LGBTI Legal Service, Legal Aid Queensland and the Queensland Human Rights Commission, in consultation with the Queensland Children’s Gender Service, 2020
South Australia’s first Commissioner for Children and Young People, 4th November 2019
Commissioner for Children and Young People Helen Connolly says that South Australia’s trans and gender diverse children and young people have told her they want their health care needs to be a priority for the Government.
Our jurisdictions around Australia already deliver models of care that cater to the specific needs of trans and gender diverse children and young people, however South Australia is lagging behind with children and young people, and their families consistently report that access and support is ‘ad hoc’.
The findings have come out of the First Port of Call report released by the Commissioner. On advice received from trans and gender diverse children and young
people, four distinct priority areas, requiring immediate attention, have been identified in the report.
Justice Connect, 2019
Justice Connect have released a suite of free legal resources for young trans & gender diverse people and their families. These are available state by state to make it easier to understand the different legalities between each state and territory.
The University of Texas at Austin, Tue, April 3, 2018
In one of the largest and most diverse studies of transgender youths to date, researchers led by a team at The University of Texas at Austin have found that when transgender youths are allowed to use their chosen name in places such as work, school and at home, their risk of depression and suicide drops.

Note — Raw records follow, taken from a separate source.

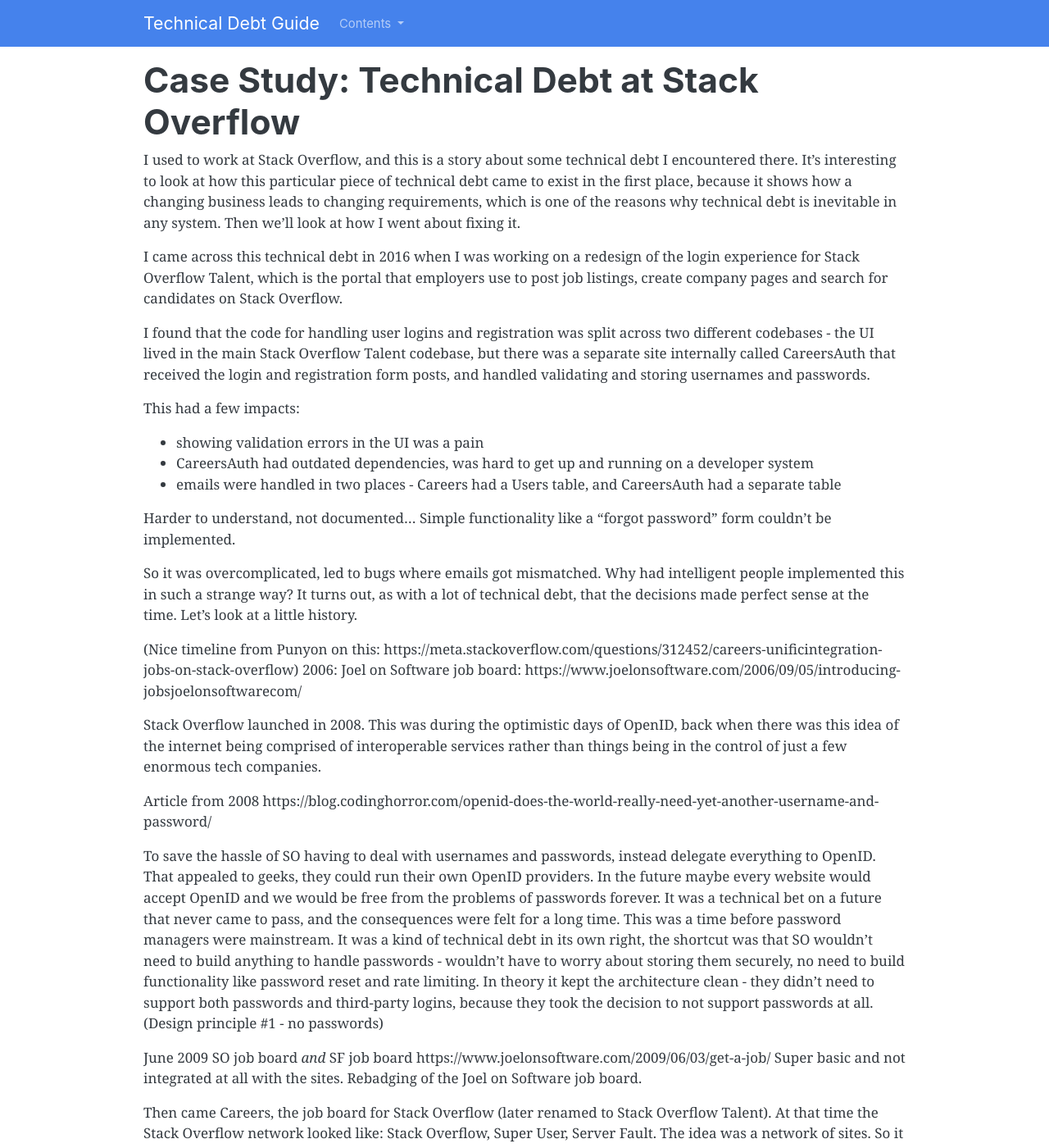
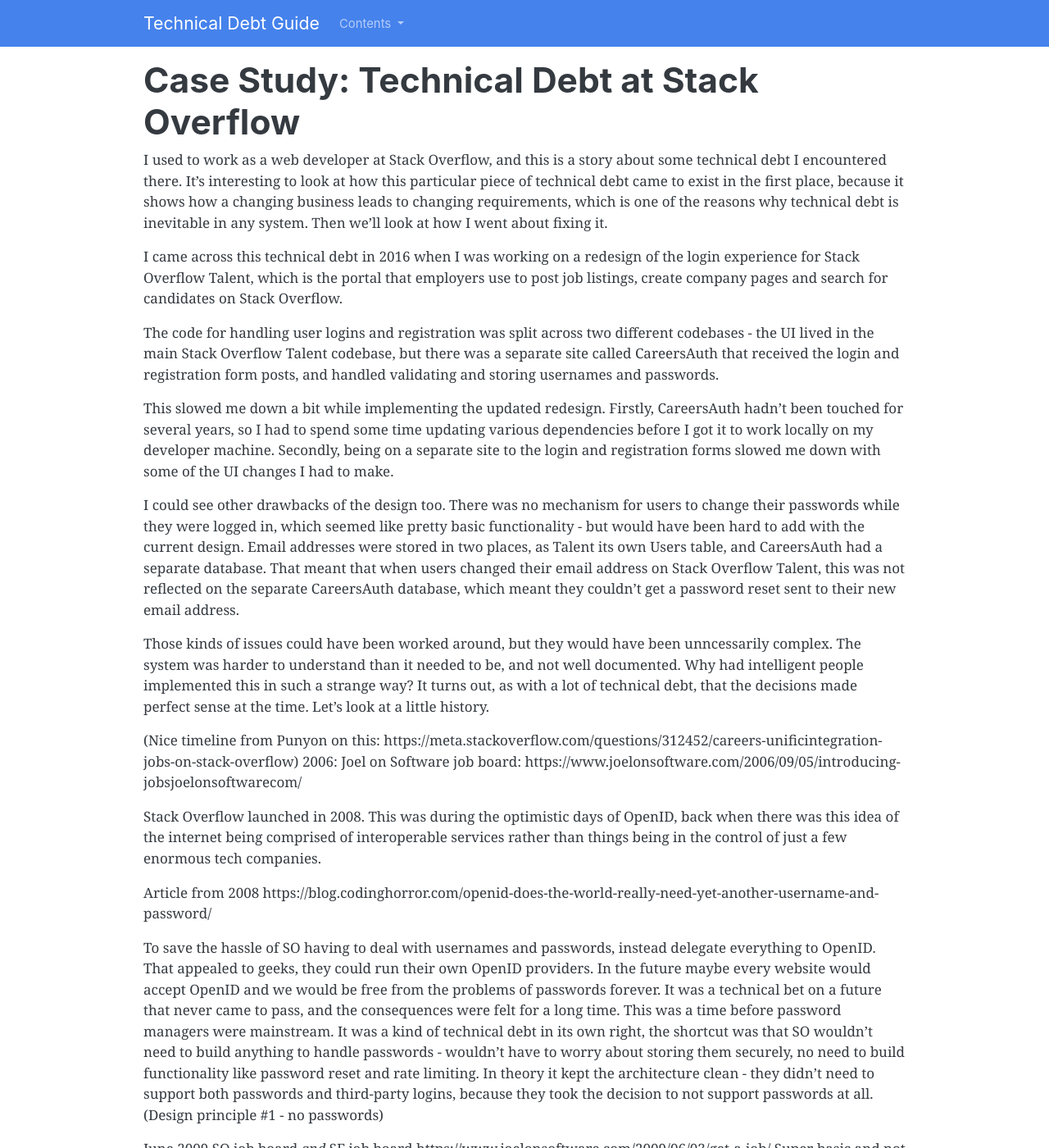
Before and after one commit to alexwarren/techdebtguide, a Jekyll site: the page built from articles/case-study-stack-overflow.md, in a window 1280 px wide and 1400 px high. Shown: the whole window at 82% size. Built offline with Jekyll 4.4.1, drawn with Linux system fonts in a browser that asks for light colours.

Commit message:
Update case-study-stack-overflow.md

```diff
--- a/articles/case-study-stack-overflow.md
+++ b/articles/case-study-stack-overflow.md
@@ -4,20 +4,17 @@ title: "Case Study: Technical Debt at Stack Overflow"
 permalink: case-study-stack-overflow
 ---
 
-I used to work at Stack Overflow, and this is a story about some technical debt I encountered there. It's interesting to look at how this particular piece of technical debt came to exist in the first place, because it shows how a changing business leads to changing requirements, which is one of the reasons why technical debt is inevitable in any system. Then we'll look at how I went about fixing it.
+I used to work as a web developer at Stack Overflow, and this is a story about some technical debt I encountered there. It's interesting to look at how this particular piece of technical debt came to exist in the first place, because it shows how a changing business leads to changing requirements, which is one of the reasons why technical debt is inevitable in any system. Then we'll look at how I went about fixing it.
 
 I came across this technical debt in 2016 when I was working on a redesign of the login experience for Stack Overflow Talent, which is the portal that employers use to post job listings, create company pages and search for candidates on Stack Overflow.
 
-I found that the code for handling user logins and registration was split across two different codebases - the UI lived in the main Stack Overflow Talent codebase, but there was a separate site internally called CareersAuth that received the login and registration form posts, and handled validating and storing usernames and passwords.
+The code for handling user logins and registration was split across two different codebases - the UI lived in the main Stack Overflow Talent codebase, but there was a separate site called CareersAuth that received the login and registration form posts, and handled validating and storing usernames and passwords.
 
-This had a few impacts:
-- showing validation errors in the UI was a pain
-- CareersAuth had outdated dependencies, was hard to get up and running on a developer system
-- emails were handled in two places - Careers had a Users table, and CareersAuth had a separate table
+This slowed me down a bit while implementing the updated redesign. Firstly, CareersAuth hadn't been touched for several years, so I had to spend some time updating various dependencies before I got it to work locally on my developer machine. Secondly, being on a separate site to the login and registration forms slowed me down with some of the UI changes I had to make.
 
-Harder to understand, not documented... Simple functionality like a "forgot password" form couldn't be implemented.
+I could see other drawbacks of the design too. There was no mechanism for users to change their passwords while they were logged in, which seemed like pretty basic functionality - but would have been hard to add with the current design. Email addresses were stored in two places, as Talent its own Users table, and CareersAuth had a separate database. That meant that when users changed their email address on Stack Overflow Talent, this was not reflected on the separate CareersAuth database, which meant they couldn't get a password reset sent to their new email address.
 
-So it was overcomplicated, led to bugs where emails got mismatched. Why had intelligent people implemented this in such a strange way? It turns out, as with a lot of technical debt, that the decisions made perfect sense at the time. Let's look at a little history.
+Those kinds of issues could have been worked around, but they would have been unncessarily complex. The system was harder to understand than it needed to be, and not well documented. Why had intelligent people implemented this in such a strange way? It turns out, as with a lot of technical debt, that the decisions made perfect sense at the time. Let's look at a little history.
 
 (Nice timeline from Punyon on this: https://meta.stackoverflow.com/questions/312452/careers-unificintegration-jobs-on-stack-overflow)
 2006: Joel on Software job board: https://www.joelonsoftware.com/2006/09/05/introducing-jobsjoelonsoftwarecom/
```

“Many kids who are transgender have chosen a name that is different than the one that they were given at birth,” said author Stephen T. Russell, professor and chair of human development and family science. “We showed that the more contexts or settings where they were able to use their preferred name, the stronger their mental health was.”
- Read more of Using Chosen Names Reduces Odds of Depression and Suicide in Transgender Youths
- View abstract of journal paper (see your librarian for full text)
The Royal Children’s Hospital Melbourne, 2017
The first Australian Standards of Care and Treatment Guidelines for trans and gender diverse children and adolescents, led Led by the Royal Children’s Hospital in Melbourne, have been released.
Dr Michelle Telfer, Head of Adolescent Medicine and Gender Services at the RCH, says health professionals, such as GPs, school counsellors and psychologists, from around the country often seek information from the RCH but until now only international guidelines had been available.
“With 1.2% of adolescents identifying as transgender, and referrals and requests for specialist support on the rise, there is definitely a need for Australia to have its own guidelines. Trans-medicine is a relatively new area of medical practise, and most doctors didn’t get taught how to manage the care of trans children and adolescents in medical school or in their later specialist training. These guidelines, developed by leaders in this field, will help to fill this knowledge gap,” she says.
The guidelines were developed using current evidence and the input of more than 50 specialists, and they have the endorsement of the Australian and New Zealand Professional Association for Transgender Health.
The guidelines include terminology, information about the unique clinical needs, treatment information, and the role of the various medical disciplines involved in the care.
Trans and gender diverse children and teenagers, and their parents, have also been consulted along the way.
“We frequently hear that many doctors, and other clinicians, don’t feel confident in what to do or say when they come across trans or gender diverse children or adolescents for the first time. With a guide to help them through all the stages of their care, our patients’ feel that they are likely to get better care and that others will also have a more positive experience when approaching doctors or psychologists,” she adds.
Telethon Kids Institute, Perth, September 1, 2017
Trans Pathways is the largest study ever conducted of the mental health and care pathways of trans and gender diverse young people in Australia (859 participants). It is also the first Australian study to incorporate the views of parents and guardians of trans young people (194 participants).
What did Trans Pathways tell us?
- Trans young people are at very high risk for poor mental health, self-harming and suicide attempts
- Trans young people found it difficult to access health services
- Many trans young people have experienced negative situations that affect their mental health such as peer rejection, bullying, issues with school, university or TAFE, and a lack of family support
- Participants told us they used music and art, peers and friends, activism, social media and pets to make themselves feel better and take care of their mental wellbeing
The authors have provided a list of recommendations for governments and health providers, as well as guidance for schools, parents, peers and young trans people.